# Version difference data
********

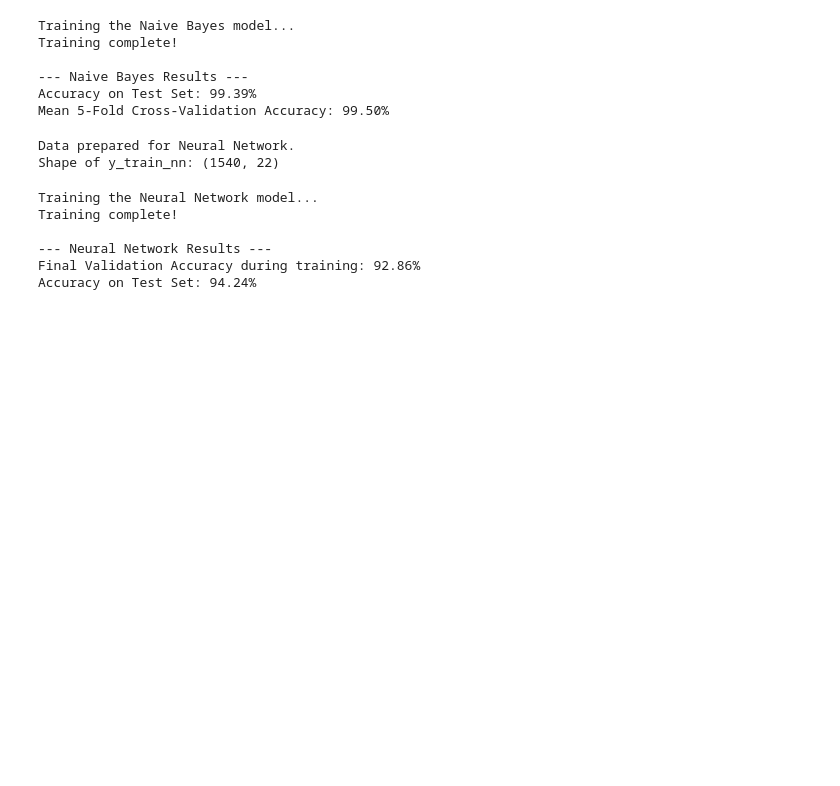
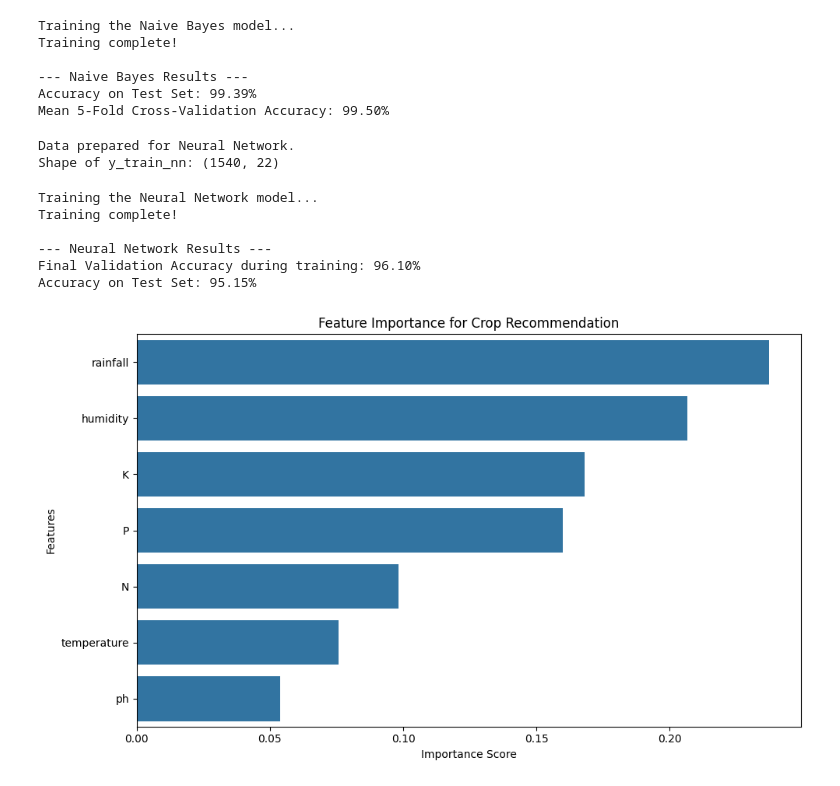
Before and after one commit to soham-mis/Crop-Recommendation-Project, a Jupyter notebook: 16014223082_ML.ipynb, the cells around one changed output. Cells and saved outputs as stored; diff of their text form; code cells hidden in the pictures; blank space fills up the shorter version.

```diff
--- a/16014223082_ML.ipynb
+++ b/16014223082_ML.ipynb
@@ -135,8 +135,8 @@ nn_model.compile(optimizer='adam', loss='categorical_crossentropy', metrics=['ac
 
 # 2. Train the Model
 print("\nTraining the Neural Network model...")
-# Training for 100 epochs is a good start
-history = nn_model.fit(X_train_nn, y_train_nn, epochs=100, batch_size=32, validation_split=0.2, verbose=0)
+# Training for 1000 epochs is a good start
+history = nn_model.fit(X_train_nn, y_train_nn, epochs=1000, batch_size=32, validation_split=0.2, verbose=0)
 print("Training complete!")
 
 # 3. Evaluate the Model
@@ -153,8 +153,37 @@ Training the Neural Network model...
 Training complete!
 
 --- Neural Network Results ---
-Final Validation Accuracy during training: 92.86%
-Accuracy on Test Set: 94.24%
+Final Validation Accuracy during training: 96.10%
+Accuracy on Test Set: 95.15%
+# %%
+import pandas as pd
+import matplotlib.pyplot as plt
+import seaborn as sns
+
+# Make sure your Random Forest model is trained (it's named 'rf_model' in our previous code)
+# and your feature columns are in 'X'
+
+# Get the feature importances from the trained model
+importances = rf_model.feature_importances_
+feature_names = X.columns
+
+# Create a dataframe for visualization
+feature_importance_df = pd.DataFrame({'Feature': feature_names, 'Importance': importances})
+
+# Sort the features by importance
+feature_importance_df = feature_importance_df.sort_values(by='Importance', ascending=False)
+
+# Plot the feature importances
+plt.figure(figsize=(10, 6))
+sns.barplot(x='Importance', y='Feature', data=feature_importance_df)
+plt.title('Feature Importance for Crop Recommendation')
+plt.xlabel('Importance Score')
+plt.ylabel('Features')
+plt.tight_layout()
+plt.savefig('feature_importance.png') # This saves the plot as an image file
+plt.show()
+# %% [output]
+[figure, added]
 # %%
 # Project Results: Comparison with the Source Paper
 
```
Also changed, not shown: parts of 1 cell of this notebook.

********

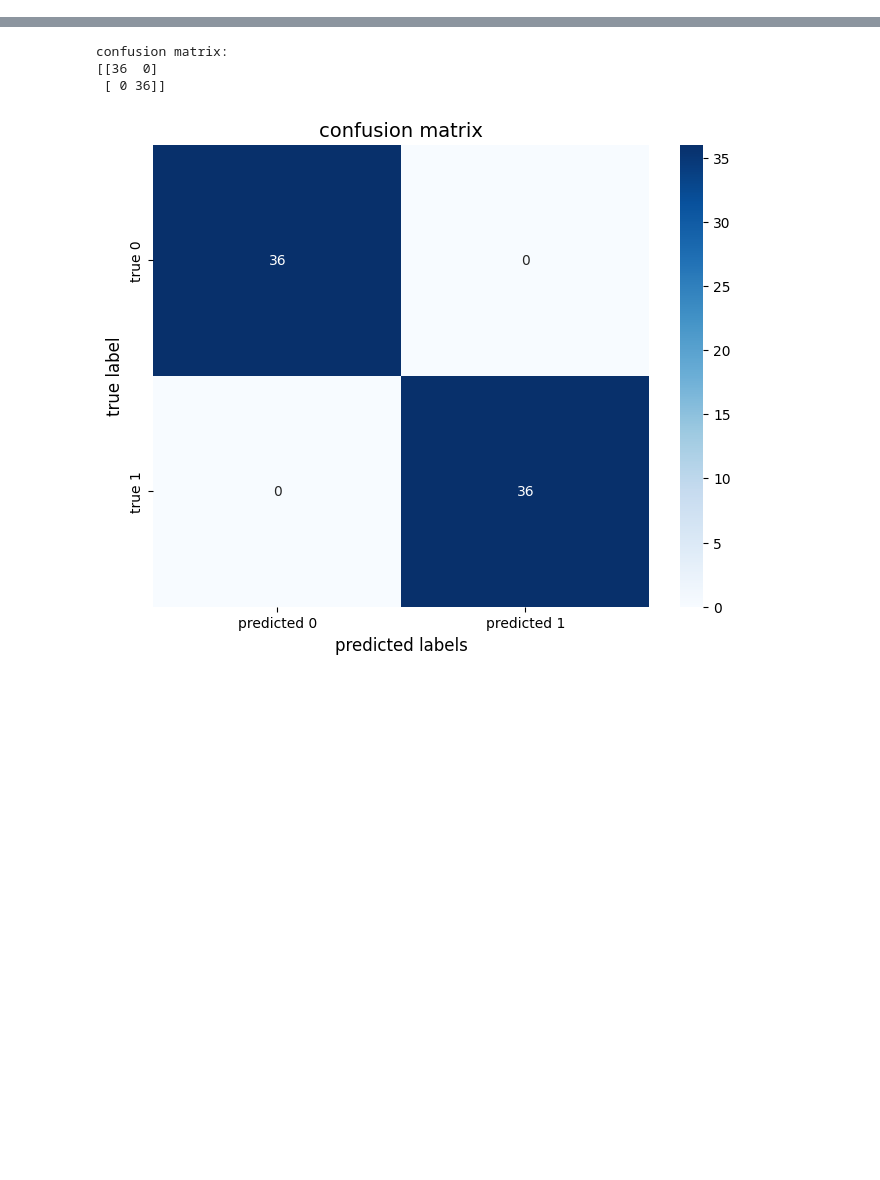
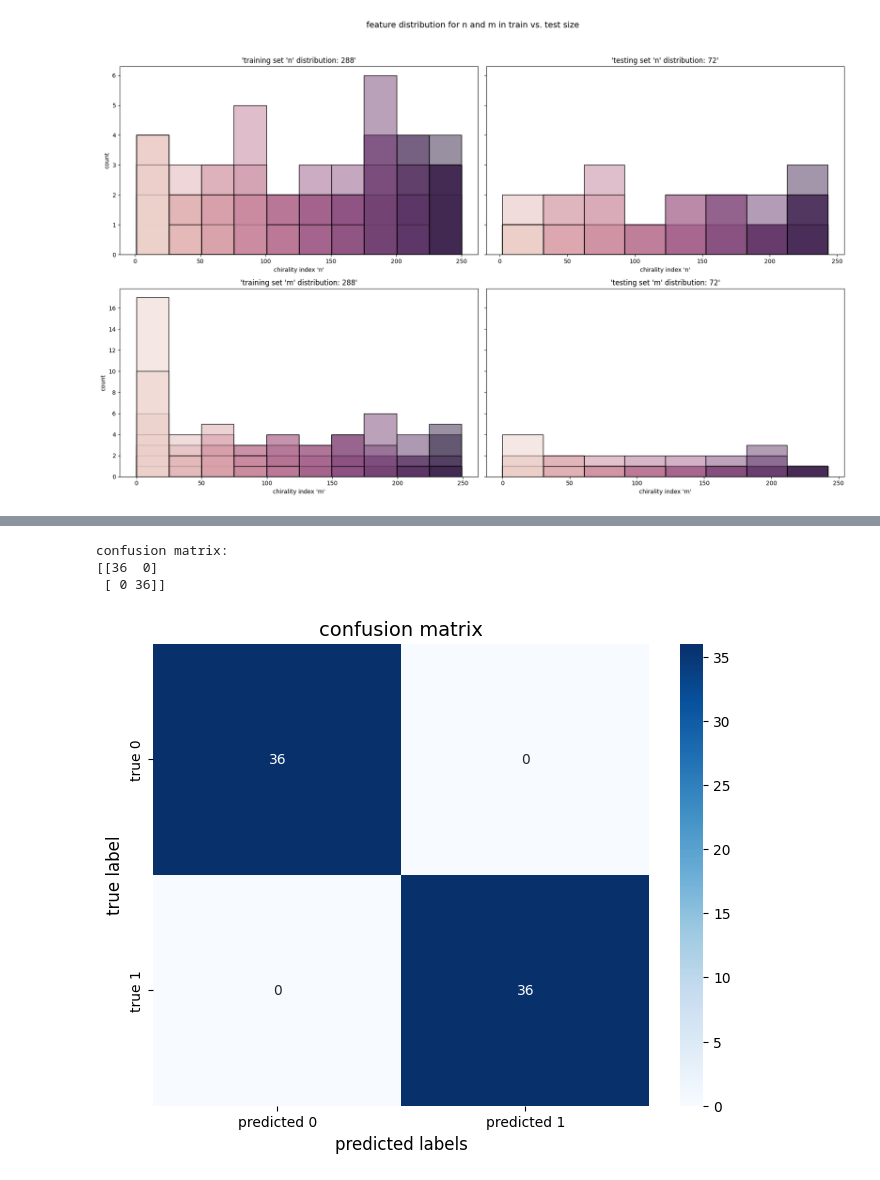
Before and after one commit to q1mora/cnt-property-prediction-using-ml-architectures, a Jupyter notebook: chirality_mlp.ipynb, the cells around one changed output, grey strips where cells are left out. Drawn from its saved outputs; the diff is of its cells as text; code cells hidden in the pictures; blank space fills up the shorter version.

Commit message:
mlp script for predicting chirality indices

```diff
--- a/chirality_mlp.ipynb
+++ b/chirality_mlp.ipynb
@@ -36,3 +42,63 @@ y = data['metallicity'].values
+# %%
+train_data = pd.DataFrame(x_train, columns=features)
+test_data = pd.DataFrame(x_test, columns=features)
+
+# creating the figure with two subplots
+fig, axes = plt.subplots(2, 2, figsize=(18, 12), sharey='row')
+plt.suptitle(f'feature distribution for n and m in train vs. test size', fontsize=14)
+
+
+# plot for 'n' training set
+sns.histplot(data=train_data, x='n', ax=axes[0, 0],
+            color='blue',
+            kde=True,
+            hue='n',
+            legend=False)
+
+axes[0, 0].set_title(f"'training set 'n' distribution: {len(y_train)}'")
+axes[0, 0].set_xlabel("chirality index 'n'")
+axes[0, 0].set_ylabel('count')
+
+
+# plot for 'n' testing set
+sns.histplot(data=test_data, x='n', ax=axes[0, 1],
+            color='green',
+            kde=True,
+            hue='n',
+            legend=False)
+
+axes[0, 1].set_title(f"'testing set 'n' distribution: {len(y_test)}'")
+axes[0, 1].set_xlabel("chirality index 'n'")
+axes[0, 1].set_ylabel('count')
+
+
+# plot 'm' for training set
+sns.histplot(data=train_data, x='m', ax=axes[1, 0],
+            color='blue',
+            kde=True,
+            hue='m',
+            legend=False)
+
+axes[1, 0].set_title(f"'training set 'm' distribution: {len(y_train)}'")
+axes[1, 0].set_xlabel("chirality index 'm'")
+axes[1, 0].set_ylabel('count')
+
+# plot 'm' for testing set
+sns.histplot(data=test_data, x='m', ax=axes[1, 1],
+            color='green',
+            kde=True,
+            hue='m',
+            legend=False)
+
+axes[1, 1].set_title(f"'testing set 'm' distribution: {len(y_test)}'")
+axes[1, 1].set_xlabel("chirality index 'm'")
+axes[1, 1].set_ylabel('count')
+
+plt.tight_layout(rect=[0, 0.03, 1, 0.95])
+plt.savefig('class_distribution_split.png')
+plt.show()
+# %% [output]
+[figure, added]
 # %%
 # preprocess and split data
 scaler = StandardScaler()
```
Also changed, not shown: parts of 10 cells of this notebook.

********

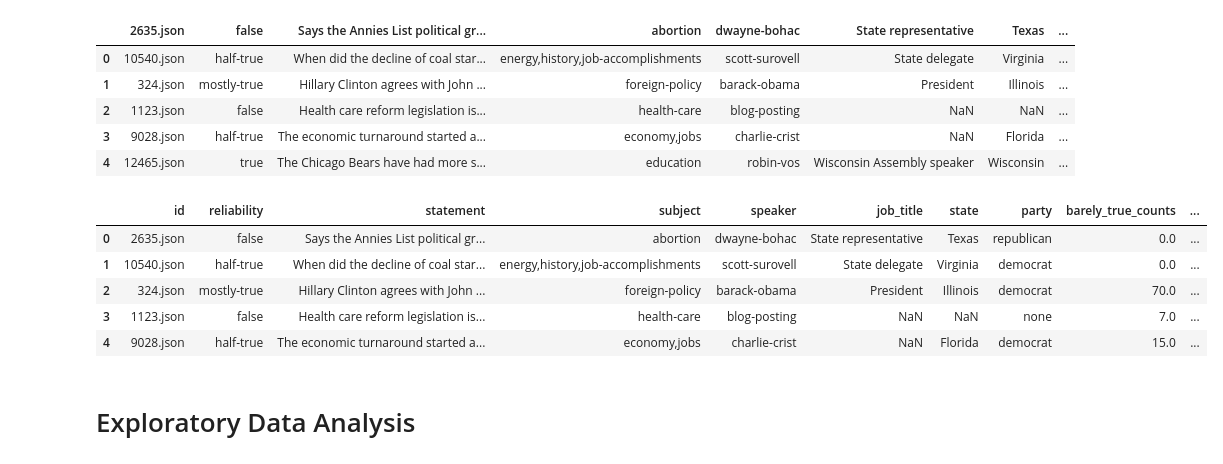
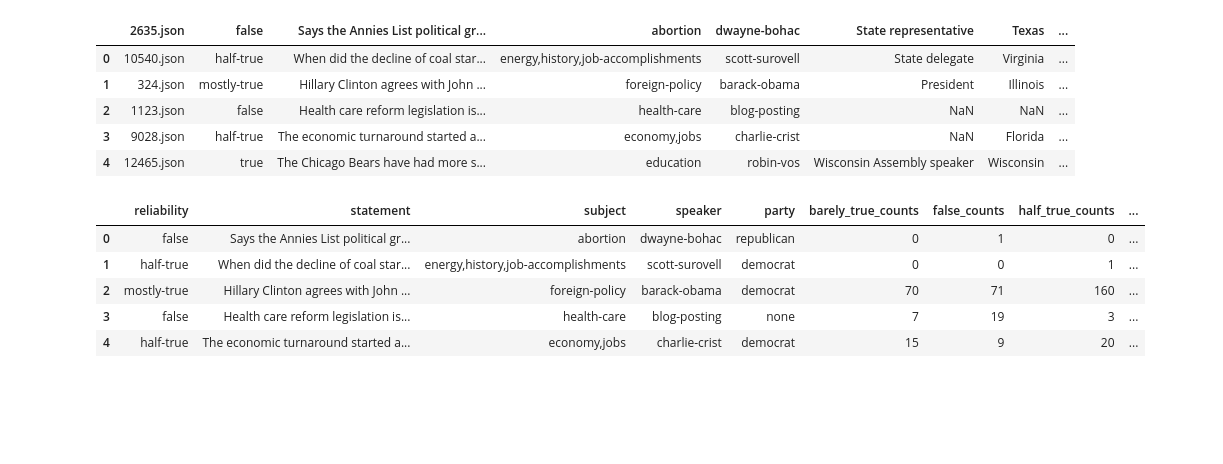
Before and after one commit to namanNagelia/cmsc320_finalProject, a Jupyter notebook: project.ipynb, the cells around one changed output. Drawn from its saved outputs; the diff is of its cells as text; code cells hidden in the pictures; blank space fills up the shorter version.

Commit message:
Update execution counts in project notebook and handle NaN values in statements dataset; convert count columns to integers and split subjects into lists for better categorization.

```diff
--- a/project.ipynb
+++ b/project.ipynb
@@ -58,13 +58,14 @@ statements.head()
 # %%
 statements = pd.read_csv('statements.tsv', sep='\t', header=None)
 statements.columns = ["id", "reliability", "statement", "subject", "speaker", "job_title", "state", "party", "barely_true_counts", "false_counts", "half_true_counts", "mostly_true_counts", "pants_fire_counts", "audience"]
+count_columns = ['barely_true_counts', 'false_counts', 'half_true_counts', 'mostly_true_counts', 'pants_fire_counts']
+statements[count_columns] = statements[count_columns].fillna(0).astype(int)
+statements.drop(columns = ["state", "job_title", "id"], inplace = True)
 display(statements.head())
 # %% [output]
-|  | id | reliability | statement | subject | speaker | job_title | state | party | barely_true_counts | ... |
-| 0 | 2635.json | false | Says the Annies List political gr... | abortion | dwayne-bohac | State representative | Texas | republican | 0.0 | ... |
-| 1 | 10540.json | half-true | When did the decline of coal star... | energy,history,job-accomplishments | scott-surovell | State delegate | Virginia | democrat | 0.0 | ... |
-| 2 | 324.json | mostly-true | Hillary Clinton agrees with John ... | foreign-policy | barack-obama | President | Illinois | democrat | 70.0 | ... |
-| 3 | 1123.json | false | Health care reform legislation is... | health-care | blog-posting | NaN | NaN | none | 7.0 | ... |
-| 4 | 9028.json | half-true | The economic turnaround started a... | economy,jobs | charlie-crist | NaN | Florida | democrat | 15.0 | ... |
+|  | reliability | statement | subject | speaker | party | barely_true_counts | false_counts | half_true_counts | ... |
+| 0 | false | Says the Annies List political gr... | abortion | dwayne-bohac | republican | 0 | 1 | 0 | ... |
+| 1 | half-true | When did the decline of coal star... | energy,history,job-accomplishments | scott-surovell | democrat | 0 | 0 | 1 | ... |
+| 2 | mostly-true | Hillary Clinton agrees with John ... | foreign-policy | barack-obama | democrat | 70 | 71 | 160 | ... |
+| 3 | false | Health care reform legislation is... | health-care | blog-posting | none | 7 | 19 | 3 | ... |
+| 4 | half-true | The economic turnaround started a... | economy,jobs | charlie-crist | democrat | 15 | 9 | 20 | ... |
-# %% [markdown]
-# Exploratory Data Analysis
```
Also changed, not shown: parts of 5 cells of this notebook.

********

# Required action
Answer with the count alone: how many lines in the data above have "changed" in them?

# Written response
6